Re: relational data as a bona fide member of the SM

On Thu, Nov 3, 2011 at 8:16 PM, Jeen Broekstra <>wrote:

> On 04/11/11 11:22, Alexandre Riazanov wrote:
>  I don't have a problem with the OWA in general. The problem is the
>> OWA is there even when you don't want it, specifically when you want
>>  to be able to specify a piece of data completely and unambiguously.
> IMHO, this has little to do with the OWA. By all means, go ahead and
> specify your data completely and unambiguously. Me adding additional (or
> even conflicting) data about your data somewhere on the Web does not
> suddenly invalidate _your_ data, or make it any less complete or
> unambiguous. This is a provenance/trust-issue (whose data do you take into
> account, and whose do you ignore?), not an OWA issue.
> The open world assumption is about allowing anyone to say anything about
> everything, but it is not forcing you to take what everyone else says at
> face value.
>   With OWA, you cannot compute the length of a list because somebody
>> else can redefine the list somewhere.
> 1) this is not true if you use the rdf:List construct, which specifically
> models a closed list (indeed, it was introduced into RDF for this very
> reason).

Assuming that the list is identified with a URI, someone can add different
rdf:first and rdf:rest to it. Indeed, considering provenance may alleviate
this problem sometimes. What if you want to trust both sources of
information that define the list?

> 2) even if it were true, what's stopping you from just treating your
> dataset as closed and computing the length anyway?
If you have two definitions/descriptions of the list, which length will you
report to the user? Both?
Moreover, you can have two definitions in the same graph from the same

Another situation is when your graph is growing incrementally and at no
point in time you can assume it is complete. Then, if you have bags or sets
described with some sort of membership
predicates (like rdf:_1), to indicate when the set description is complete
you have to use ad hoc tricks, like assigning the cardinality explicitly.
It would be much easier with some general syntactic mechanism allowing to
say "these are all the elements of the set". Sets, bags, lists
are data structures. Why treat them as individuals?
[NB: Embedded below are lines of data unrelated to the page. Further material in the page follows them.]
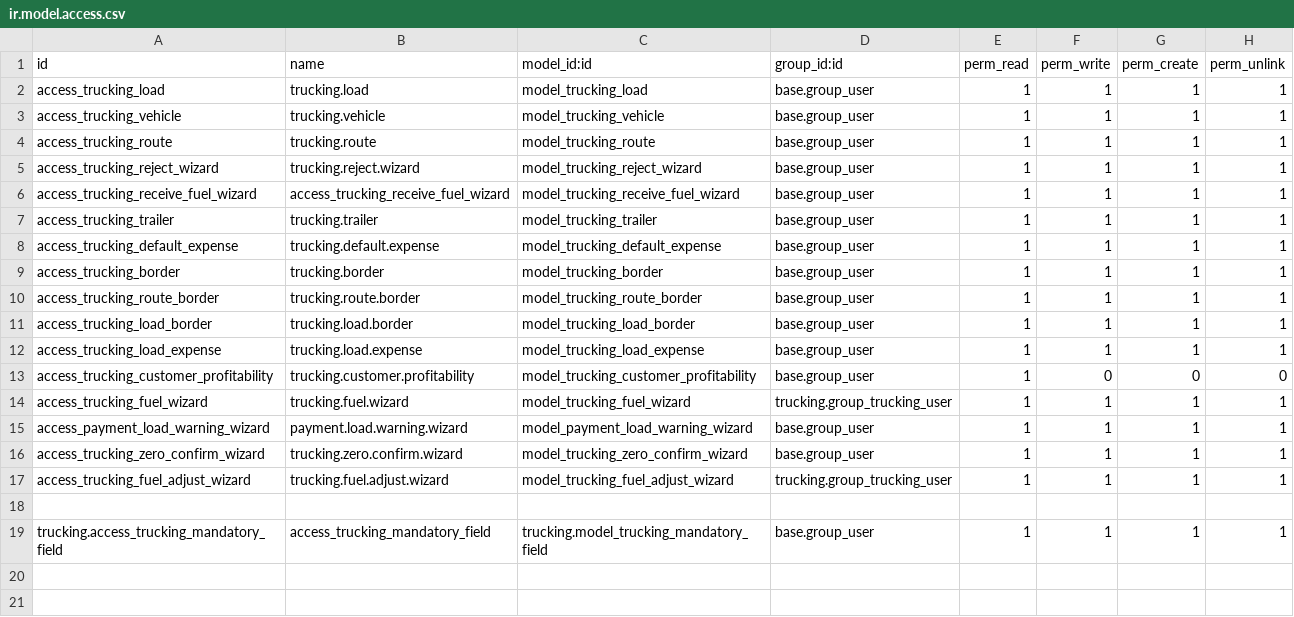
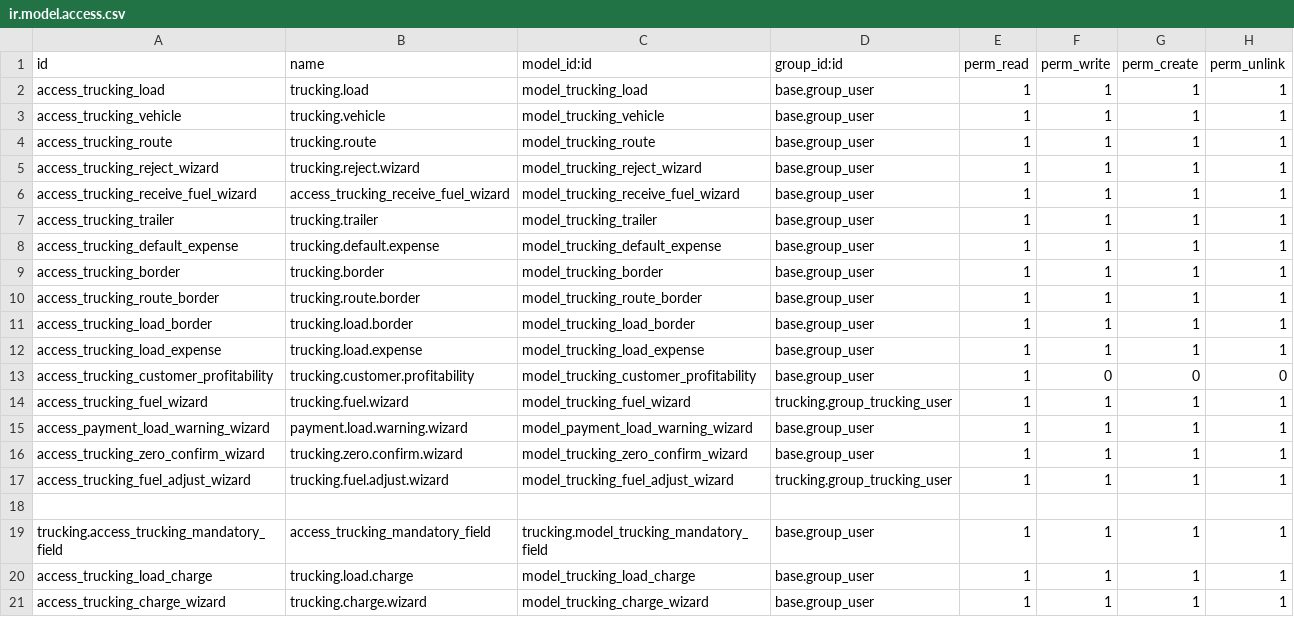
Before and after one commit to draftpos/trucking, a CSV file: security/ir.model.access.csv, drawn as a sheet; the diff names each change by its address in the sheet, - before the commit and + after, or states it on an @@ line.

Commit message:
feat: add Demurrage and Transporter Penalties
- Add trucking.load.charge model to log demurrages and penalties
- Add trucking.charge.wizard with popup for Amount + Reason input
- Add 'Add Demurrage' and 'Add Penalty' header buttons on load form
  (visible for external transporters only, controlled by settings)
- Add 'Extra Charges' tab showing charge log with status and bill links
- Billing timing setting: 'Bill with Main Delivery' or 'Bill Immediately on Entry'
- When billing with delivery: charges appended as line items to Customer Invoice and Transporter Vendor Bill (PO)
- When billing on entry or load already delivered: standalone invoices created immediately
- Both Demurrage and Penalties increase what is owed to the transporter AND what the customer owes
- New company settings: enable demurrage, enable transporter penalties, billing timing, default service products
- Settings exposed in Trucking Configuration Settings UI
- CHG#### sequence for charge references

```diff
--- a/security/ir.model.access.csv
+++ b/security/ir.model.access.csv
+row 20: access_trucking_load_charge | trucking.load.charge | model_trucking_load_charge | base.group_user | 1 | 1 | 1 | 1
+row 21: access_trucking_charge_wizard | trucking.charge.wizard | model_trucking_charge_wizard | base.group_user | 1 | 1 | 1 | 1
```
Also changed, not shown: 12 other files.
Alexandre Riazanov (Alexander Ryazanov), PhD
Saint John, New Brunswick, Canada
Skype: alexandre.riazanov

Received on Sunday, 6 November 2011 16:04:28 UTC